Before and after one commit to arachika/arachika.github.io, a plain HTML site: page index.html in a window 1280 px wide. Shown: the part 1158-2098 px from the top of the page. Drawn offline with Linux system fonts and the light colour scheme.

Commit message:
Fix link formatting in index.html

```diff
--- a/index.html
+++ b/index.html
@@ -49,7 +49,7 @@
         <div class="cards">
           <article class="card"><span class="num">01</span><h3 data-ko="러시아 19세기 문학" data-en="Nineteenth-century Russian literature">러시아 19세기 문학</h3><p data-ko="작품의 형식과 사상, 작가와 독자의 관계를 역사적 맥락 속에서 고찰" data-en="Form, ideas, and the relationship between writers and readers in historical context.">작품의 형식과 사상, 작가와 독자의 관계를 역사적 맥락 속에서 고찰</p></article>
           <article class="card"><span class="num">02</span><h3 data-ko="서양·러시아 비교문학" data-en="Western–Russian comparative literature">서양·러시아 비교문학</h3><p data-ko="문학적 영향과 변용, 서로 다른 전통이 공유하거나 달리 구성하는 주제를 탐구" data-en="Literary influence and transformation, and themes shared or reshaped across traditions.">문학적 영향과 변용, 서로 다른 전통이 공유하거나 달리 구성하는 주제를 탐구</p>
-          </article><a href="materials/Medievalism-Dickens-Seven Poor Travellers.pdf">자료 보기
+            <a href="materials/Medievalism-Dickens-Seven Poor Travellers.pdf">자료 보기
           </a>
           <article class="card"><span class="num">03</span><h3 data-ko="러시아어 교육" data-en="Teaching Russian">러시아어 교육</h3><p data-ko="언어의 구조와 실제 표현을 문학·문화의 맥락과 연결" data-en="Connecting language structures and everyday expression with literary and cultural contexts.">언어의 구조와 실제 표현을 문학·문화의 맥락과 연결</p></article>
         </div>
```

───

» **Exercise prompt**:
Tally up the lines in the records containing the word "data", then give the count and nothing else.

» **Result**:
3